___ Material provided ___

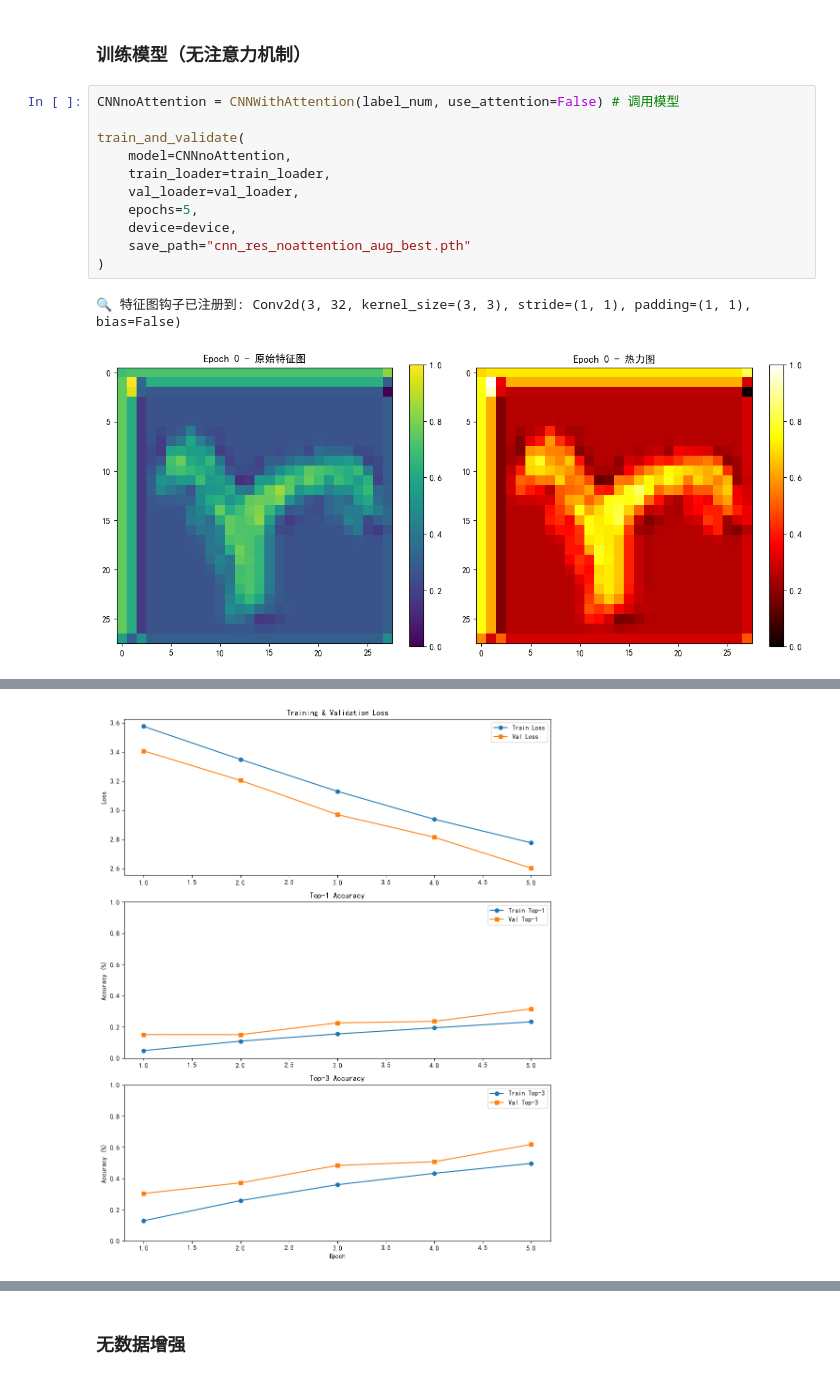
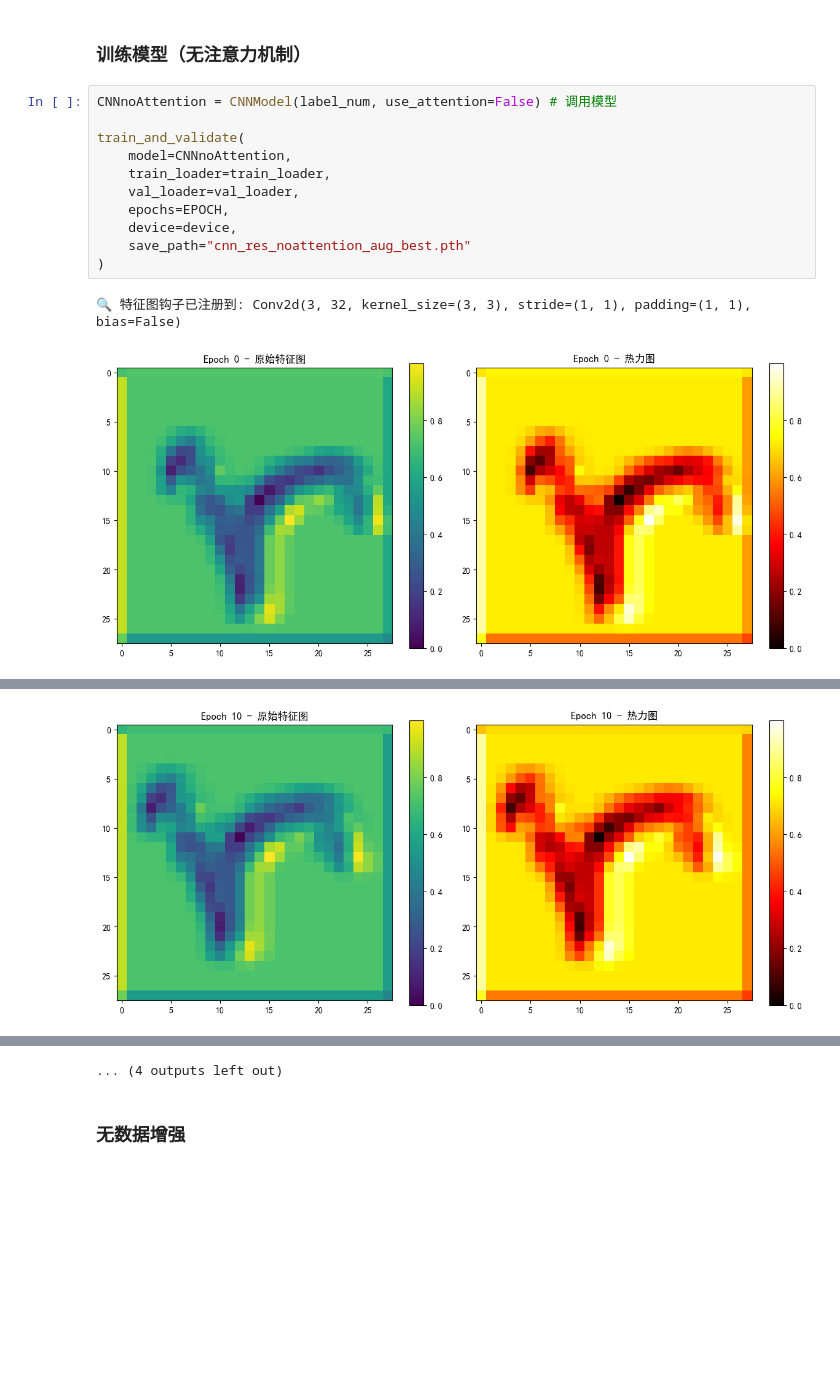
Before and after one commit to Authcult/Com_Intelligent_work, a Jupyter notebook: myCnn.ipynb, the cells around one changed output, grey strips where cells are left out. Drawn from its saved outputs; the diff is of its cells as text; blank space fills up the shorter version.

```diff
--- a/myCnn.ipynb
+++ b/myCnn.ipynb
@@ -101,16 +216,16 @@ Saved final training metrics plot to training_plots\20250423_231639_training_met
 # %% [markdown]
 ### 训练模型（无注意力机制）
 # %%
-CNNnoAttention = CNNWithAttention(label_num, use_attention=False) # 调用模型
+CNNnoAttention = CNNModel(label_num, use_attention=False) # 调用模型
 
 train_and_validate(
     model=CNNnoAttention,
     train_loader=train_loader,
     val_loader=val_loader,
-    epochs=5,
+    epochs=EPOCH,
     device=device,
     save_path="cnn_res_noattention_aug_best.pth"
 )
 # %% [output]
 🔍 特征图钩子已注册到: Conv2d(3, 32, kernel_size=(3, 3), stride=(1, 1), padding=(1, 1), bias=False)
-[figure, old version]
+[figure, new version]
@@ -128 +249 @@ Epoch 5/5: Train Loss: 2.7753 | Val Loss: 2.6012 | Train Top-1: 0.2323 | Val Top
-[figure, old version]
+[figure, new version]
@@ -147,3 +316,4 @@ CNNWithAttention(
+... (4 outputs left out)
 # %% [markdown]
 ### 无数据增强
 # %%
```
Also changed, not shown: parts of 16 cells of this notebook, 2 other files.
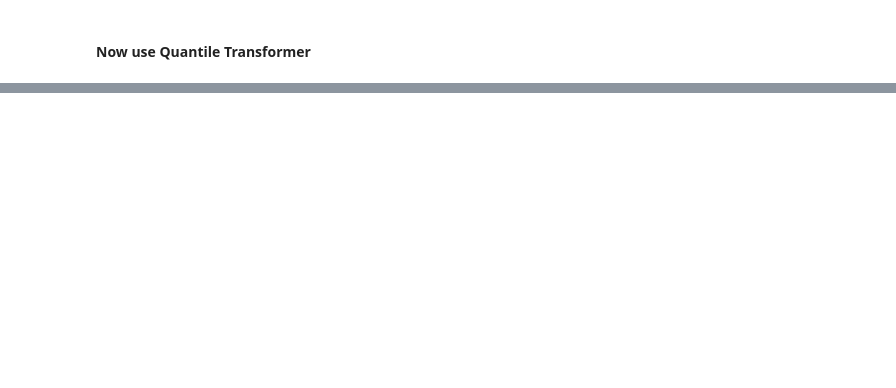
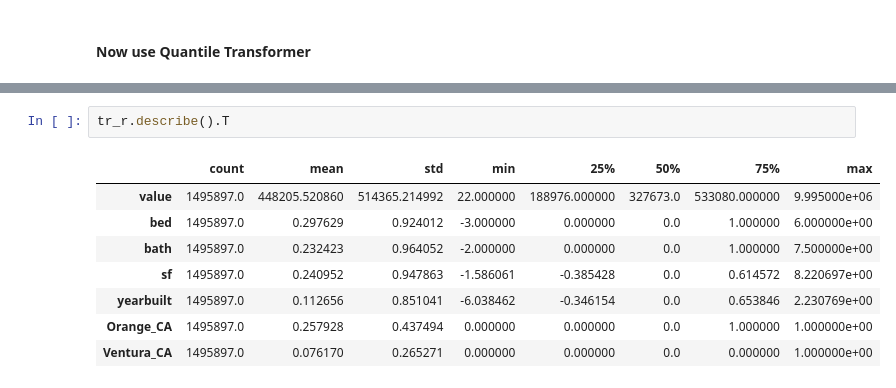
Before and after one commit to Cayt-Schlichting/regression-exercises, a Jupyter notebook: scaling.ipynb, the cells around one changed output, grey strips where cells are left out. Drawn from its saved outputs; the diff is of its cells as text; blank space fills up the shorter version.

```diff
--- a/scaling.ipynb
+++ b/scaling.ipynb
@@ -210,0 +265,11 @@ for c in X_tr.columns:
+# %%
+tr_r.describe().T
+# %% [output]
+|  | count | mean | std | min | 25% | 50% | 75% | max |
+| value | 1495897.0 | 448205.520860 | 514365.214992 | 22.000000 | 188976.000000 | 327673.0 | 533080.000000 | 9.995000e+06 |
+| bed | 1495897.0 | 0.297629 | 0.924012 | -3.000000 | 0.000000 | 0.0 | 1.000000 | 6.000000e+00 |
+| bath | 1495897.0 | 0.232423 | 0.964052 | -2.000000 | 0.000000 | 0.0 | 1.000000 | 7.500000e+00 |
+| sf | 1495897.0 | 0.240952 | 0.947863 | -1.586061 | -0.385428 | 0.0 | 0.614572 | 8.220697e+00 |
+| yearbuilt | 1495897.0 | 0.112656 | 0.851041 | -6.038462 | -0.346154 | 0.0 | 0.653846 | 2.230769e+00 |
+| Orange_CA | 1495897.0 | 0.257928 | 0.437494 | 0.000000 | 0.000000 | 0.0 | 1.000000 | 1.000000e+00 |
+| Ventura_CA | 1495897.0 | 0.076170 | 0.265271 | 0.000000 | 0.000000 | 0.0 | 0.000000 | 1.000000e+00 |
```
Also changed, not shown: parts of 15 cells of this notebook, 1 other file.
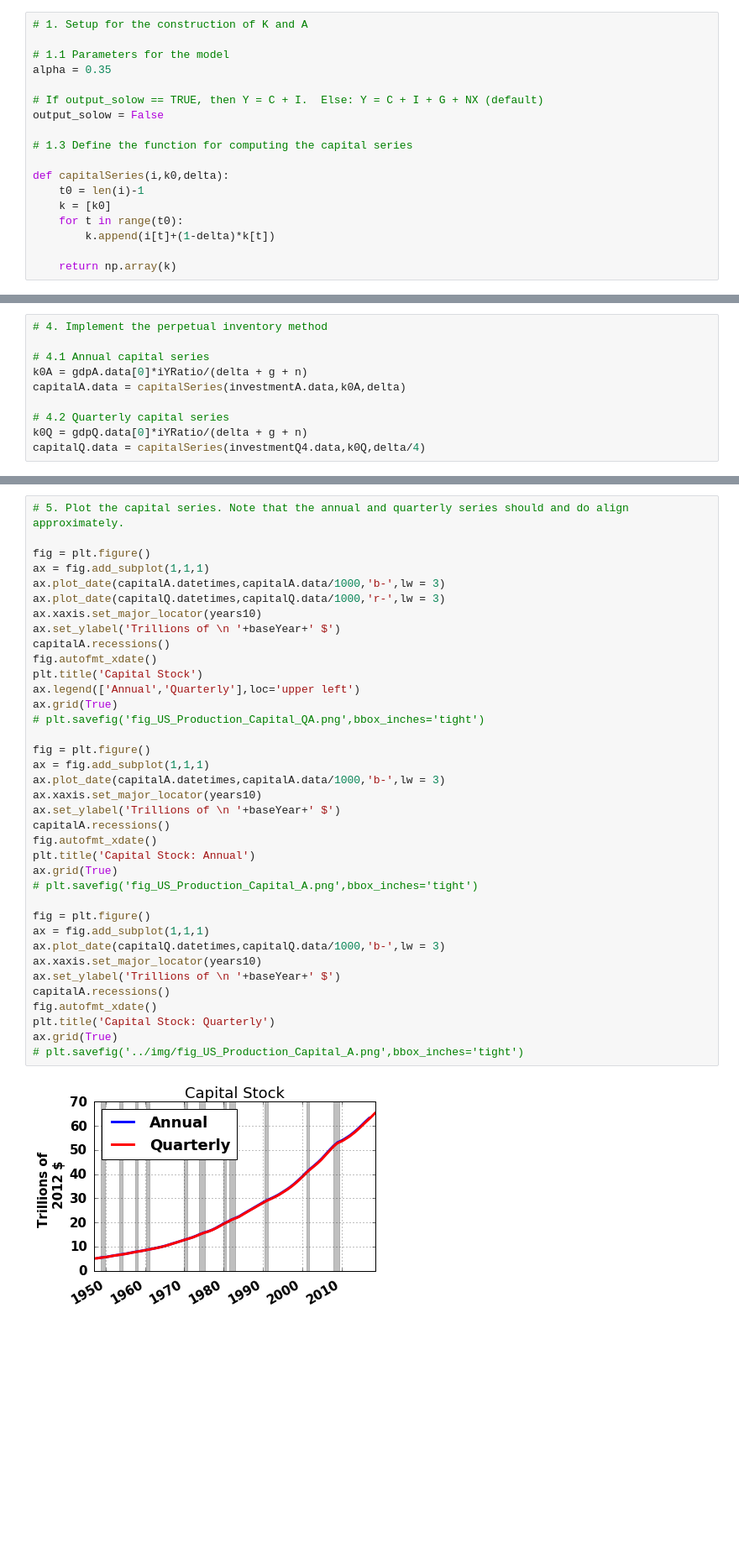
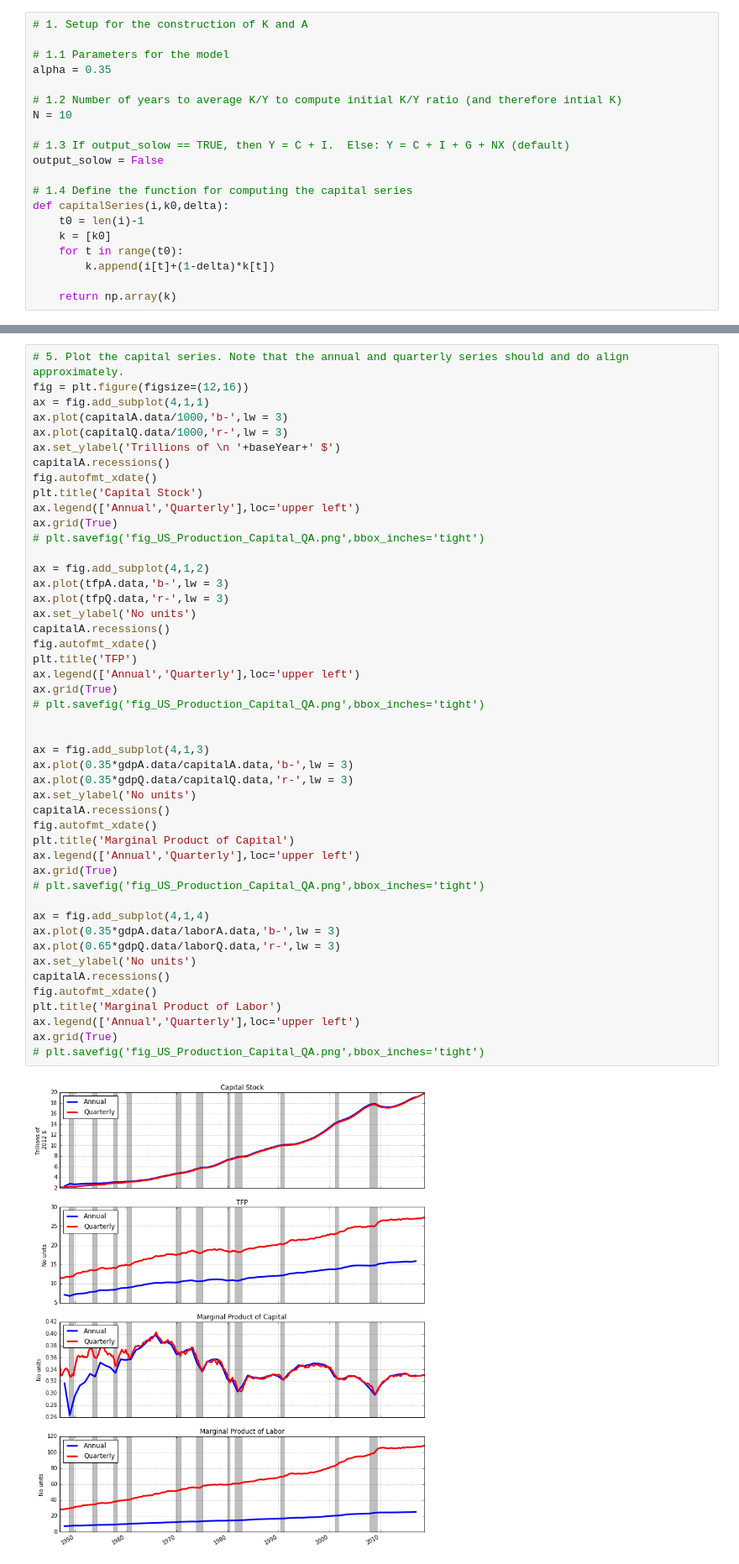
Before and after one commit to msilva913/economic-data, a Jupyter notebook: usProductionData/python/usProductionData.ipynb, the cells around one changed output, grey strips where cells are left out. Shown at 84% size. Saved outputs shown, nothing was run; the diff lists cells and outputs as text; blank space fills up the shorter version.

Commit message:
updated production data

```diff
--- a/usProductionData/python/usProductionData.ipynb
+++ b/usProductionData/python/usProductionData.ipynb
@@ -47,11 +16,13 @@ fp.api_key = fp.load_api_key('fred_api_key.txt')
 # 1.1 Parameters for the model
 alpha = 0.35
 
-# If output_solow == TRUE, then Y = C + I.  Else: Y = C + I + G + NX (default)
+# 1.2 Number of years to average K/Y to compute initial K/Y ratio (and therefore intial K)
+N = 10
+
+# 1.3 If output_solow == TRUE, then Y = C + I.  Else: Y = C + I + G + NX (default)
 output_solow = False
 
-# 1.3 Define the function for computing the capital series
-
+# 1.4 Define the function for computing the capital series
 def capitalSeries(i,k0,delta):
     t0 = len(i)-1
     k = [k0]
@@ -170,10 +123,0 @@ g: 0.03153775415586857
-# %%
-# 4. Implement the perpetual inventory method
-
-# 4.1 Annual capital series
-k0A = gdpA.data[0]*iYRatio/(delta + g + n)
-capitalA.data = capitalSeries(investmentA.data,k0A,delta)
-
-# 4.2 Quarterly capital series
-k0Q = gdpQ.data[0]*iYRatio/(delta + g + n)
-capitalQ.data = capitalSeries(investmentQ4.data,k0Q,delta/4)
@@ -180,39 +150,49 @@ capitalQ.data = capitalSeries(investmentQ4.data,k0Q,delta/4)
 # %%
 # 5. Plot the capital series. Note that the annual and quarterly series should and do align approximately.
-
-fig = plt.figure()
-ax = fig.add_subplot(1,1,1)
-ax.plot_date(capitalA.datetimes,capitalA.data/1000,'b-',lw = 3)
-ax.plot_date(capitalQ.datetimes,capitalQ.data/1000,'r-',lw = 3)
-ax.xaxis.set_major_locator(years10)
+fig = plt.figure(figsize=(12,16))
+ax = fig.add_subplot(4,1,1)
+ax.plot(capitalA.data/1000,'b-',lw = 3)
+ax.plot(capitalQ.data/1000,'r-',lw = 3)
 ax.set_ylabel('Trillions of \n '+baseYear+' $')
 capitalA.recessions()
 fig.autofmt_xdate()
 plt.title('Capital Stock')
 ax.legend(['Annual','Quarterly'],loc='upper left')
 ax.grid(True)
 # plt.savefig('fig_US_Production_Capital_QA.png',bbox_inches='tight')
 
-fig = plt.figure()
-ax = fig.add_subplot(1,1,1)
-ax.plot_date(capitalA.datetimes,capitalA.data/1000,'b-',lw = 3)
-ax.xaxis.set_major_locator(years10)
-ax.set_ylabel('Trillions of \n '+baseYear+' $')
+ax = fig.add_subplot(4,1,2)
+ax.plot(tfpA.data,'b-',lw = 3)
+ax.plot(tfpQ.data,'r-',lw = 3)
+ax.set_ylabel('No units')
 capitalA.recessions()
 fig.autofmt_xdate()
-plt.title('Capital Stock: Annual')
+plt.title('TFP')
+ax.legend(['Annual','Quarterly'],loc='upper left')
 ax.grid(True)
-# plt.savefig('fig_US_Production_Capital_A.png',bbox_inches='tight')
+# plt.savefig('fig_US_Production_Capital_QA.png',bbox_inches='tight')
 
-fig = plt.figure()
-ax = fig.add_subplot(1,1,1)
-ax.plot_date(capitalQ.datetimes,capitalQ.data/1000,'b-',lw = 3)
-ax.xaxis.set_major_locator(years10)
-ax.set_ylabel('Trillions of \n '+baseYear+' $')
+
+ax = fig.add_subplot(4,1,3)
+ax.plot(0.35*gdpA.data/capitalA.data,'b-',lw = 3)
+ax.plot(0.35*gdpQ.data/capitalQ.data,'r-',lw = 3)
+ax.set_ylabel('No units')
 capitalA.recessions()
 fig.autofmt_xdate()
-plt.title('Capital Stock: Quarterly')
+plt.title('Marginal Product of Capital')
+ax.legend(['Annual','Quarterly'],loc='upper left')
 ax.grid(True)
-# plt.savefig('../img/fig_US_Production_Capital_A.png',bbox_inches='tight')
+# plt.savefig('fig_US_Production_Capital_QA.png',bbox_inches='tight')
+
+ax = fig.add_subplot(4,1,4)
+ax.plot(0.35*gdpA.data/laborA.data,'b-',lw = 3)
+ax.plot(0.65*gdpQ.data/laborQ.data,'r-',lw = 3)
+ax.set_ylabel('No units')
+capitalA.recessions()
+fig.autofmt_xdate()
+plt.title('Marginal Product of Labor')
+ax.legend(['Annual','Quarterly'],loc='upper left')
+ax.grid(True)
+# plt.savefig('fig_US_Production_Capital_QA.png',bbox_inches='tight')
 # %% [output]
-[figure, old version]
+[figure, new version]
```
Also changed, not shown: parts of 13 cells of this notebook, 8 other files.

___

## Exercise goal
Pick out and copy the lines of the entries that hold the string "Marginal".

## Solution to this task
+plt.title('Marginal Product of Capital')
+plt.title('Marginal Product of Labor')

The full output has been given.